AIM OF THE TASK
Repeat the data exactly as it stands.

#### SOURCE MATERIAL ####

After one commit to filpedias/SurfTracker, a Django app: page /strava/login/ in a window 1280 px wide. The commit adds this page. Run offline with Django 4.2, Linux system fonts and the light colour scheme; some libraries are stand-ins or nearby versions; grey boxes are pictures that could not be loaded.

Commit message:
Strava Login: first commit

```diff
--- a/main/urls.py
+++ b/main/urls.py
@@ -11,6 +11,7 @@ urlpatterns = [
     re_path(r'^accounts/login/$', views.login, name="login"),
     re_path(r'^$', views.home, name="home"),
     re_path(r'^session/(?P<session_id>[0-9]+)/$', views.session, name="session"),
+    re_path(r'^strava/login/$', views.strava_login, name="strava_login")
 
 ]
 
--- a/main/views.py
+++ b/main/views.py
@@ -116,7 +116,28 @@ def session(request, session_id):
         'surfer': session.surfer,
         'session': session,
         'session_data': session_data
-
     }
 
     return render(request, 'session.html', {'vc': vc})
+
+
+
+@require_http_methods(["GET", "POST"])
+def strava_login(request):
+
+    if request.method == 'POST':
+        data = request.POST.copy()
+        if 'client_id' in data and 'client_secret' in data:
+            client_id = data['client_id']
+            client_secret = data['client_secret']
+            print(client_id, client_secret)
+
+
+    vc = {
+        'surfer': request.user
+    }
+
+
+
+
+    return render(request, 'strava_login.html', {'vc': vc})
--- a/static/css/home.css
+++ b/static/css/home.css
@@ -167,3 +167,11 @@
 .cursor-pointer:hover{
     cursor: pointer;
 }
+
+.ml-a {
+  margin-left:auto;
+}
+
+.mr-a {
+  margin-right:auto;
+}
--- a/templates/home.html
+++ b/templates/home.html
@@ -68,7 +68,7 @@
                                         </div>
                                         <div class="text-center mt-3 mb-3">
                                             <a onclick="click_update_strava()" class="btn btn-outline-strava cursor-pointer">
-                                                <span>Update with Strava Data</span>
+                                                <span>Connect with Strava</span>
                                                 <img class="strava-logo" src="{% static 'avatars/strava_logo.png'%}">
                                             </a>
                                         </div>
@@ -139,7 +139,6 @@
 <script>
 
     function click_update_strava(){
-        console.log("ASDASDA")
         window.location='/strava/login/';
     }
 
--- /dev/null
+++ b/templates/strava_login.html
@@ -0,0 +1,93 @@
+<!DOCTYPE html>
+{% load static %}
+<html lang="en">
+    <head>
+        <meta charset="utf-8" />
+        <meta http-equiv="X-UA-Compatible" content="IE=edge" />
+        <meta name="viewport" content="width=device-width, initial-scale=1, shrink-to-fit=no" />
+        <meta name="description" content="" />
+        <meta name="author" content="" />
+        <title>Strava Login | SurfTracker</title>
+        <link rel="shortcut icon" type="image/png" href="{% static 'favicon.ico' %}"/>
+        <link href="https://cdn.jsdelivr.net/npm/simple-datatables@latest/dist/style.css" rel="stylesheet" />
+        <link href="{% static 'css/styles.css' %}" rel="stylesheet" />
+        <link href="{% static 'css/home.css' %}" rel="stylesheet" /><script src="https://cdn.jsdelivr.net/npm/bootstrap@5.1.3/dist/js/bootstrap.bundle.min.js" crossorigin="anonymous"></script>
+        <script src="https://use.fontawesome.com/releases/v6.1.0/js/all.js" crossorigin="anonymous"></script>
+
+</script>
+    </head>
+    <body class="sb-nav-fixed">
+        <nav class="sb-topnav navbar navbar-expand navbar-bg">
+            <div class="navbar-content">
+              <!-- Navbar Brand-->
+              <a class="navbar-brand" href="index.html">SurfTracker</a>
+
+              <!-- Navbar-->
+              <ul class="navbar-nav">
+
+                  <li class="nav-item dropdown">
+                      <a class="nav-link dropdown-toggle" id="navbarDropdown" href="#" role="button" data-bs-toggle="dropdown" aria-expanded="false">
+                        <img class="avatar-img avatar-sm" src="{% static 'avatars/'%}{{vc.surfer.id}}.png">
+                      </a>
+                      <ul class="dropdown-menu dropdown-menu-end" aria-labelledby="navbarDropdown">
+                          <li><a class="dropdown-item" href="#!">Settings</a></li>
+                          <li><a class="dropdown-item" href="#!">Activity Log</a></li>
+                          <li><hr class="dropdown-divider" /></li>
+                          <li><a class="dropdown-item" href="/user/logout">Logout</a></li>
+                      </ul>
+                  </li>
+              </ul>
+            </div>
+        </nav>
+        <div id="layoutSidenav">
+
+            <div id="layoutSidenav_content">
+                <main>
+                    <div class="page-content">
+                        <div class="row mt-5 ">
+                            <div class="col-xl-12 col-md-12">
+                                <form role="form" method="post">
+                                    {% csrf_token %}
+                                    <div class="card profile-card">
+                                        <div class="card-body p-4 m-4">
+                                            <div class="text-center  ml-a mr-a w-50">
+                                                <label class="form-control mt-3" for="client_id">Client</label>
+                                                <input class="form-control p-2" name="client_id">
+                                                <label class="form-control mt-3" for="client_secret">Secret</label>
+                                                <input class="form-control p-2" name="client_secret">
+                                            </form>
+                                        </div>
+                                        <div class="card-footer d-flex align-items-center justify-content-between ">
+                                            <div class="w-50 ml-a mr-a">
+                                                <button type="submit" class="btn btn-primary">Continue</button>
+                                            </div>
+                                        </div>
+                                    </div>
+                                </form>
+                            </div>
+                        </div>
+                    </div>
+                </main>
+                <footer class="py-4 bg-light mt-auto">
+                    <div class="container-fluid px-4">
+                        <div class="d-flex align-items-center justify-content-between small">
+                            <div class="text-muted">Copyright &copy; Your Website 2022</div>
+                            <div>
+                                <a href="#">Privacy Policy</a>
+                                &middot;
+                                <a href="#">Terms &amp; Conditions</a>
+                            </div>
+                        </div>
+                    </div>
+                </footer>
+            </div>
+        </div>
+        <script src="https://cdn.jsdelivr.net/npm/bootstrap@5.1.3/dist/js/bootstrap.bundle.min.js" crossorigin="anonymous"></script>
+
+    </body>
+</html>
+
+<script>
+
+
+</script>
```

####

OUTPUT FOR THIS EXERCISE
After one commit to filpedias/SurfTracker, a Django app: page /strava/login/ in a window 1280 px wide. The commit adds this page. Run offline with Django 4.2, Linux system fonts and the light colour scheme; some libraries are stand-ins or nearby versions; grey boxes are pictures that could not be loaded.

Commit message:
Strava Login: first commit

```diff
--- a/main/urls.py
+++ b/main/urls.py
@@ -11,6 +11,7 @@ urlpatterns = [
     re_path(r'^accounts/login/$', views.login, name="login"),
     re_path(r'^$', views.home, name="home"),
     re_path(r'^session/(?P<session_id>[0-9]+)/$', views.session, name="session"),
+    re_path(r'^strava/login/$', views.strava_login, name="strava_login")
 
 ]
 
--- a/main/views.py
+++ b/main/views.py
@@ -116,7 +116,28 @@ def session(request, session_id):
         'surfer': session.surfer,
         'session': session,
         'session_data': session_data
-
     }
 
     return render(request, 'session.html', {'vc': vc})
+
+
+
+@require_http_methods(["GET", "POST"])
+def strava_login(request):
+
+    if request.method == 'POST':
+        data = request.POST.copy()
+        if 'client_id' in data and 'client_secret' in data:
+            client_id = data['client_id']
+            client_secret = data['client_secret']
+            print(client_id, client_secret)
+
+
+    vc = {
+        'surfer': request.user
+    }
+
+
+
+
+    return render(request, 'strava_login.html', {'vc': vc})
--- a/static/css/home.css
+++ b/static/css/home.css
@@ -167,3 +167,11 @@
 .cursor-pointer:hover{
     cursor: pointer;
 }
+
+.ml-a {
+  margin-left:auto;
+}
+
+.mr-a {
+  margin-right:auto;
+}
--- a/templates/home.html
+++ b/templates/home.html
@@ -68,7 +68,7 @@
                                         </div>
                                         <div class="text-center mt-3 mb-3">
                                             <a onclick="click_update_strava()" class="btn btn-outline-strava cursor-pointer">
-                                                <span>Update with Strava Data</span>
+                                                <span>Connect with Strava</span>
                                                 <img class="strava-logo" src="{% static 'avatars/strava_logo.png'%}">
                                             </a>
                                         </div>
@@ -139,7 +139,6 @@
 <script>
 
     function click_update_strava(){
-        console.log("ASDASDA")
         window.location='/strava/login/';
     }
 
--- /dev/null
+++ b/templates/strava_login.html
@@ -0,0 +1,93 @@
+<!DOCTYPE html>
+{% load static %}
+<html lang="en">
+    <head>
+        <meta charset="utf-8" />
+        <meta http-equiv="X-UA-Compatible" content="IE=edge" />
+        <meta name="viewport" content="width=device-width, initial-scale=1, shrink-to-fit=no" />
+        <meta name="description" content="" />
+        <meta name="author" content="" />
+        <title>Strava Login | SurfTracker</title>
+        <link rel="shortcut icon" type="image/png" href="{% static 'favicon.ico' %}"/>
+        <link href="https://cdn.jsdelivr.net/npm/simple-datatables@latest/dist/style.css" rel="stylesheet" />
+        <link href="{% static 'css/styles.css' %}" rel="stylesheet" />
+        <link href="{% static 'css/home.css' %}" rel="stylesheet" /><script src="https://cdn.jsdelivr.net/npm/bootstrap@5.1.3/dist/js/bootstrap.bundle.min.js" crossorigin="anonymous"></script>
+        <script src="https://use.fontawesome.com/releases/v6.1.0/js/all.js" crossorigin="anonymous"></script>
+
+</script>
+    </head>
+    <body class="sb-nav-fixed">
+        <nav class="sb-topnav navbar navbar-expand navbar-bg">
+            <div class="navbar-content">
+              <!-- Navbar Brand-->
+              <a class="navbar-brand" href="index.html">SurfTracker</a>
+
+              <!-- Navbar-->
+              <ul class="navbar-nav">
+
+                  <li class="nav-item dropdown">
+                      <a class="nav-link dropdown-toggle" id="navbarDropdown" href="#" role="button" data-bs-toggle="dropdown" aria-expanded="false">
+                        <img class="avatar-img avatar-sm" src="{% static 'avatars/'%}{{vc.surfer.id}}.png">
+                      </a>
+                      <ul class="dropdown-menu dropdown-menu-end" aria-labelledby="navbarDropdown">
+                          <li><a class="dropdown-item" href="#!">Settings</a></li>
+                          <li><a class="dropdown-item" href="#!">Activity Log</a></li>
+                          <li><hr class="dropdown-divider" /></li>
+                          <li><a class="dropdown-item" href="/user/logout">Logout</a></li>
+                      </ul>
+                  </li>
+              </ul>
+            </div>
+        </nav>
+        <div id="layoutSidenav">
+
+            <div id="layoutSidenav_content">
+                <main>
+                    <div class="page-content">
+                        <div class="row mt-5 ">
+                            <div class="col-xl-12 col-md-12">
+                                <form role="form" method="post">
+                                    {% csrf_token %}
+                                    <div class="card profile-card">
+                                        <div class="card-body p-4 m-4">
+                                            <div class="text-center  ml-a mr-a w-50">
+                                                <label class="form-control mt-3" for="client_id">Client</label>
+                                                <input class="form-control p-2" name="client_id">
+                                                <label class="form-control mt-3" for="client_secret">Secret</label>
+                                                <input class="form-control p-2" name="client_secret">
+                                            </form>
+                                        </div>
+                                        <div class="card-footer d-flex align-items-center justify-content-between ">
+                                            <div class="w-50 ml-a mr-a">
+                                                <button type="submit" class="btn btn-primary">Continue</button>
+                                            </div>
+                                        </div>
+                                    </div>
+                                </form>
+                            </div>
+                        </div>
+                    </div>
+                </main>
+                <footer class="py-4 bg-light mt-auto">
+                    <div class="container-fluid px-4">
+                        <div class="d-flex align-items-center justify-content-between small">
+                            <div class="text-muted">Copyright &copy; Your Website 2022</div>
+                            <div>
+                                <a href="#">Privacy Policy</a>
+                                &middot;
+                                <a href="#">Terms &amp; Conditions</a>
+                            </div>
+                        </div>
+                    </div>
+                </footer>
+            </div>
+        </div>
+        <script src="https://cdn.jsdelivr.net/npm/bootstrap@5.1.3/dist/js/bootstrap.bundle.min.js" crossorigin="anonymous"></script>
+
+    </body>
+</html>
+
+<script>
+
+
+</script>
```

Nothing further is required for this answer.